The objective of this trial was to analyze the efficacy of a cognitive-behavioral therapy for insomnia (CBT-I) versus a sleep hygiene (SH) education program at improving sleep and other clinical manifestations in FM.

Sixty-four FM women with insomnia were randomly assigned to the CBT-I or the SH groups, and 59 completed the treatments (30 in the CBT-I group and 29 in the SH group). Participants completed several self-report questionnaires at pre-, post-treatment and follow-ups.

The CBT-I group reported significant improvements at post-treatment in several sleep variables, fatigue, daily functioning, pain catastrophizing, anxiety and depression. The SH group only improved significantly in subjective sleep quality.

Patients in the CBT-I group showed significantly greater changes than those in the SH group in most outcome measures. The findings underscore the usefulness of CBT-I in the multidisciplinary management of FM.

Source: Journal of Behavioral Medicine, June 7, 2013. By M. Pilar Martínez, Elena Miró, Ana I. Sánchez, Carolina Díaz-Piedra, Rafael Cáliz, Johan W. S. Vlaeyen, and Gualberto Buela-Casal.  Facultad de Psicología, Universidad de Granada, Campus Universitario de Cartuja, s/n, 18071, Granada, Spain.

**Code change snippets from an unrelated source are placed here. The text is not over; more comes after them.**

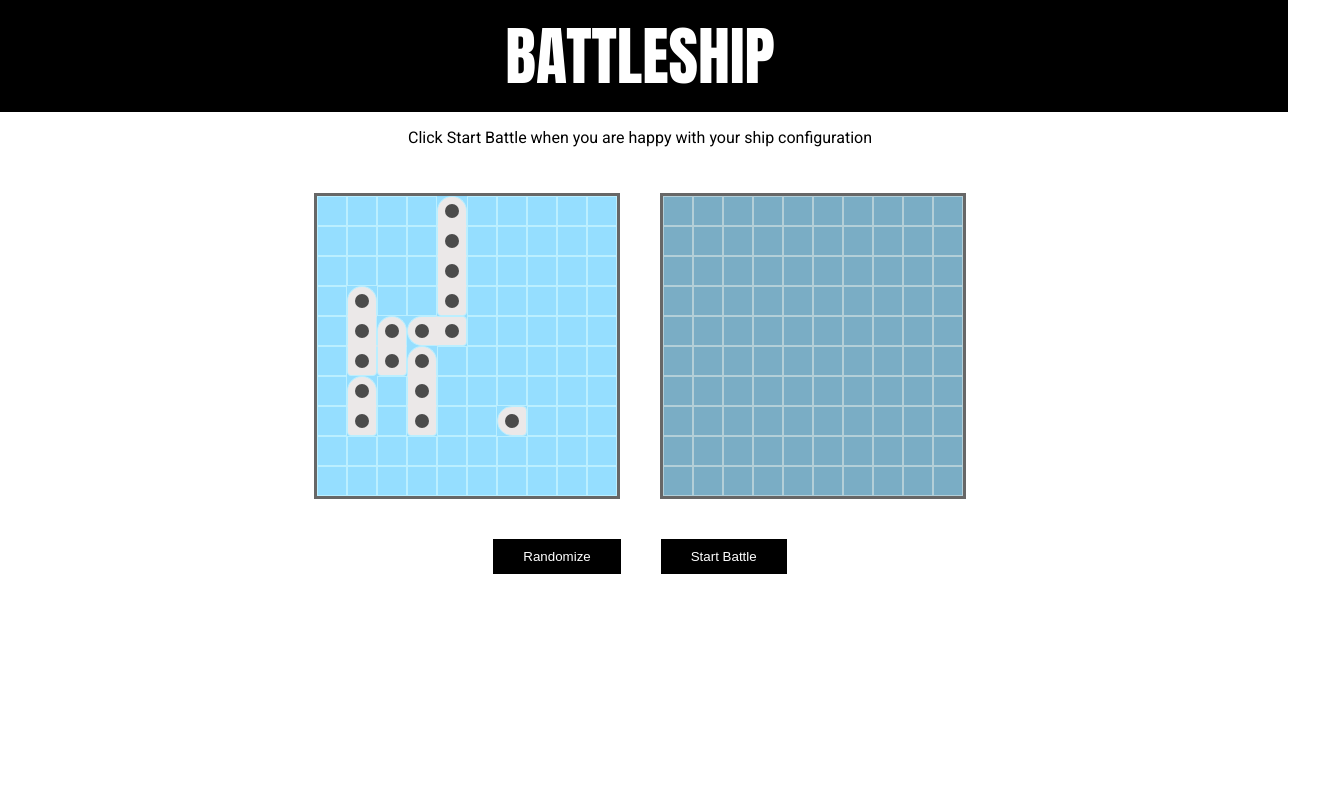
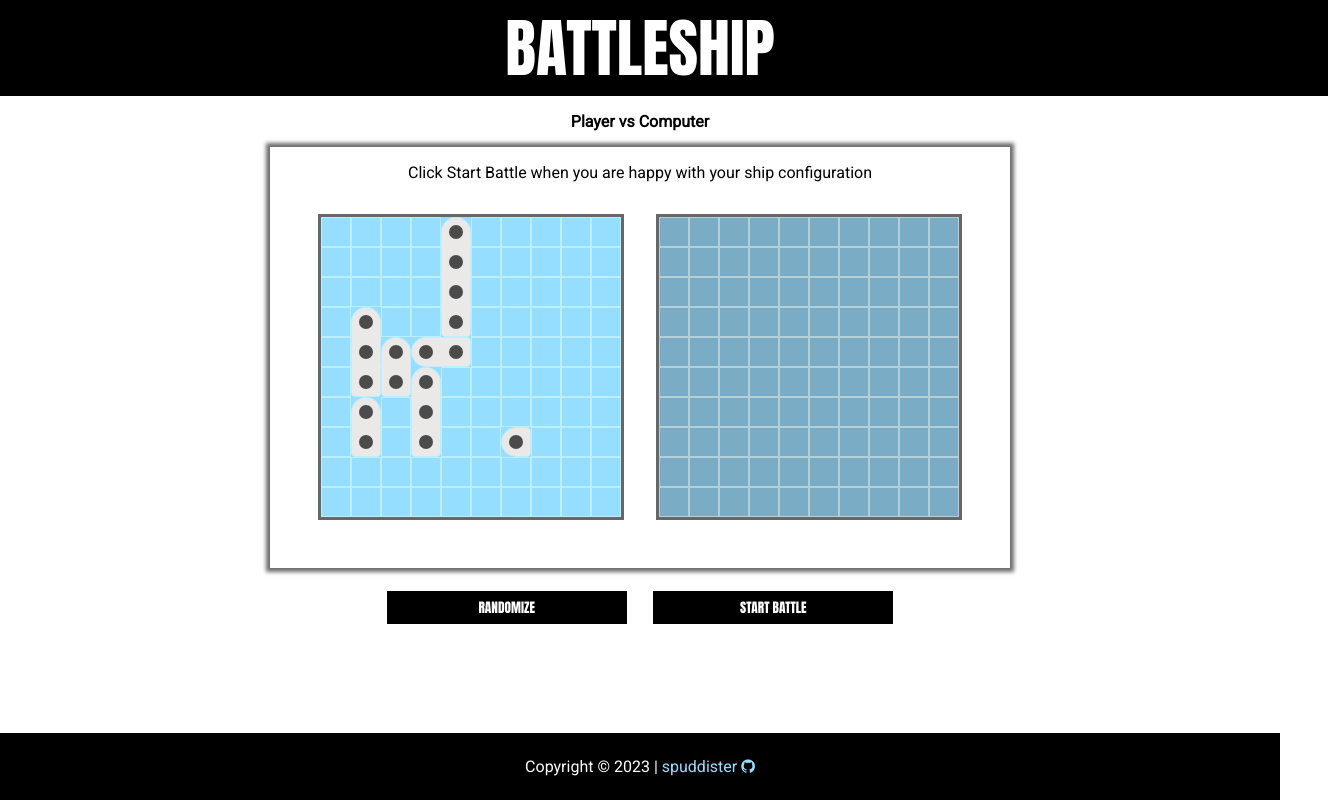
Before and after one commit to spuddister/battleship-project, a website built with webpack: page dist/index.html in a window 1280 px wide. Shown: the whole page, 1328 px wide, since content can reach past the window. Built offline with nearby package versions, Linux system fonts and the light colour scheme.

Commit message:
Added a footer and adjusted styling.

```diff
--- a/src/index.js
+++ b/src/index.js
@@ -16,26 +16,19 @@ const headerText = document.createElement("div");
 headerText.classList.add("title");
 headerText.innerText = "BATTLESHIP";
 headerDiv.appendChild(headerText);
+
+const boardLabels = document.createElement("p");
+boardLabels.classList.add("board-labels");
+boardLabels.textContent = "Player vs Computer";
+
+const card = document.createElement("div");
+card.classList.add("card");
+const directionsText = document.createElement("p");
+directionsText.classList.add("text-box");
+directionsText.textContent =
+  "Click Start Battle when you are happy with your ship configuration";
 const boardsDiv = document.createElement("div");
 boardsDiv.classList.add("board-wrapper");
-
-const btnDiv = document.createElement("div");
-btnDiv.classList.add("btn-wrapper");
-const startBtn = document.createElement("button");
-startBtn.classList.add("start-btn");
-startBtn.textContent = "Start Battle";
-const randomBtn = document.createElement("button");
-randomBtn.classList.add("random-btn");
-randomBtn.textContent = "Randomize";
-const resetBtn = document.createElement("button");
-resetBtn.classList.add("hidden");
-resetBtn.textContent = "Reset";
-
-const textBox = document.createElement("p");
-textBox.classList.add("text-box");
-textBox.textContent =
-  "Click Start Battle when you are happy with your ship configuration";
-
 const playerBoardDiv = document.createElement("div");
 playerBoardDiv.classList.add("board");
 const compBoardDiv = document.createElement("div");
@@ -56,8 +49,22 @@ for (let i = 0; i < 100; i++) {
   compBoardDiv.appendChild(compTiles[i]);
 }
 
+card.appendChild(directionsText);
+card.appendChild(boardsDiv);
 boardsDiv.appendChild(playerBoardDiv);
 boardsDiv.appendChild(compBoardDiv);
+
+const btnDiv = document.createElement("div");
+btnDiv.classList.add("btn-wrapper");
+const startBtn = document.createElement("button");
+startBtn.classList.add("start-btn");
+startBtn.textContent = "START BATTLE";
+const randomBtn = document.createElement("button");
+randomBtn.classList.add("random-btn");
+randomBtn.textContent = "RANDOMIZE";
+const resetBtn = document.createElement("button");
+resetBtn.classList.add("hidden");
+resetBtn.textContent = "RESET";
 
 startBtn.addEventListener("click", () => {
   startBtn.classList.add("hidden");
@@ -69,7 +76,7 @@ startBtn.addEventListener("click", () => {
   tileClassRemover(compTiles, "inactive");
   tileClassAdder(playerTiles, "inactive");
   playerBoardDiv.classList.add("inactive-board");
-  textBoxUpdater("turn");
+  directionsTextUpdater("turn");
 });
 randomBtn.addEventListener("click", () => {
   tileClassRemover(playerTiles, "ship");
@@ -88,13 +95,13 @@ resetBtn.addEventListener("click", () => {
 });
 
 mainDiv.appendChild(headerDiv);
-mainDiv.appendChild(textBox);
-mainDiv.appendChild(boardsDiv);
+mainDiv.appendChild(boardLabels);
+mainDiv.appendChild(card);
 btnDiv.appendChild(randomBtn);
 btnDiv.appendChild(startBtn);
 btnDiv.appendChild(resetBtn);
 mainDiv.appendChild(btnDiv);
-document.body.appendChild(mainDiv);
+document.body.prepend(mainDiv);
 
 //<Initial HMTL Framework/> ----------------------
 
@@ -156,7 +163,7 @@ const gameLoop = (e) => {
 
   //setup for computer's turn
   playerTurn = false;
-  textBoxUpdater("turn");
+  directionsTextUpdater("turn");
   compTiles.forEach((tile) => {
     tile.classList.add("inactive");
   });
@@ -180,7 +187,7 @@ function endGame() {
   playerTiles.forEach((tile) => {
     tile.classList.add("inactive");
   });
-  textBoxUpdater("gameover");
+  directionsTextUpdater("gameover");
 }
 
 function computerAttack() {
@@ -207,7 +214,7 @@ function computerAttack() {
     tileClassAdder(playerTiles, "inactive");
     playerBoardDiv.classList.add("inactive-board");
     playerTurn = true;
-    textBoxUpdater("turn");
+    directionsTextUpdater("turn");
   }
 }
 
@@ -272,24 +279,22 @@ function tileClassAdder(tiles, classString) {
   }
 }
 
-function textBoxUpdater(command) {
+function directionsTextUpdater(command) {
   if (command === "turn") {
     if (playerTurn) {
-      textBox.textContent = "It's your turn";
-      textBox.classList.add("text-box-player");
-      textBox.classList.remove("text-box-computer");
+      directionsText.textContent = "It's your turn";
+      directionsText.style.color = "green";
     } else {
-      textBox.textContent = "It's the computer's turn";
-      textBox.classList.add("text-box-computer");
-      textBox.classList.remove("text-box-player");
+      directionsText.textContent = "It's the computer's turn";
+      directionsText.style.color = "black";
     }
   } else if (command === "gameover") {
     if (playerTurn) {
-      textBox.textContent = "You won! Nice shooting.";
-      textBox.classList.add("text-box-end-win");
+      directionsText.textContent = "You WON! Nice shooting.";
+      directionsText.style.color = "gold";
     } else {
-      textBox.textContent = "You lost. Better luck next time.";
-      textBox.classList.add("text-box-end-lost");
+      directionsText.textContent = "You LOSE. Better luck next time.";
+      directionsText.style.color = "red";
     }
   }
 }
--- a/src/style.css
+++ b/src/style.css
@@ -3,10 +3,13 @@ body {
   margin: 0;
   padding: 0;
   --ship-colour: rgb(235, 232, 232);
+  height: 100vh;
+  display: flex;
+  flex-direction: column;
+  justify-content: space-between;
 }
 
 #main {
-  height: 100vh;
   display: flex;
   flex-direction: column;
   align-items: center;
@@ -15,11 +18,12 @@ body {
 header {
   background-color: black;
   min-width: 100vw;
-  padding: 0.5em;
+  padding: 3em;
   color: white;
   display: flex;
   align-items: center;
   justify-content: center;
+  position: relative;
 }
 
 .title {
@@ -38,11 +42,16 @@ header {
   -webkit-text-fill-color: transparent;
   -moz-background-clip: text;
   -moz-text-fill-color: transparent;
-  animation: 1.5s ease-in-out 0.5s 1 wave-animation;
+  animation: 1.5s ease-in-out 1 title-animation;
+  position: absolute;
 }
 
-@keyframes wave-animation {
+@keyframes title-animation {
   0% {
+    left: -100%;
+  }
+  50% {
+    left: calc(50% - 135px);
     background-position-x: 100%;
   }
   100% {
@@ -50,17 +59,39 @@ header {
   }
 }
 
+.card {
+  display: flex;
+  flex-direction: column;
+  align-items: center;
+  justify-content: center;
+  padding: 1em;
+  background-color: #ffffff;
+  box-shadow: 0 0 0.25em 0.25em rgba(0, 0, 0, 0.575);
+}
+
+.board-labels {
+  color: black;
+  padding: 1em;
+  margin: 0;
+  font-weight: 900;
+}
+
+.text-box {
+  margin: 0;
+}
+
 .board-wrapper {
   display: flex;
   flex-wrap: wrap;
-  padding: 10px;
+  padding: 1em;
+  background-color: #ffffff;
 }
 
 .board {
   display: grid;
   grid-template-columns: repeat(10, 1fr);
   grid-template-rows: repeat(10, 1fr);
-  margin: 20px;
+  margin: 1em;
   background-color: rgb(149, 222, 255);
   border: 3px solid #676767;
 }
@@ -180,17 +211,22 @@ header {
 }
 
 .btn-wrapper {
-  padding: 10px;
+  padding: 1em;
+  display: flex;
+  align-items: center;
+  justify-content: center;
 }
 
 button {
-  padding: 10px 30px;
-  margin: 0 20px;
+  padding: 0.5em 1em;
+  width: 18em;
+  margin: 0.5em 1em;
   border: none;
   border-radius: none;
   background-color: black;
   color: white;
   cursor: pointer;
+  font-family: "Anton", sans-serif;
 }
 
 .hidden {
@@ -198,22 +234,16 @@ button {
   display: none;
 }
 
-.text-box {
-  color: black;
+footer {
+  display: flex;
+  align-items: center;
+  justify-content: center;
+  color: white;
+  background-color: black;
+  padding: 0.5em;
 }
 
-.text-box-player {
-  color: green;
+.link {
+  text-decoration: none;
+  color: rgb(149, 222, 255);
 }
-
-.text-box-computer {
-  color: black;
-}
-
-.text-box-end-win {
-  color: gold;
-}
-
-.text-box-end-lost {
-  color: red;
-}
```
Also changed, not shown: dist/index.html, dist/main.js.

1 Star2 Stars3 Stars4 Stars5 Stars (No Ratings Yet)

Leave a Reply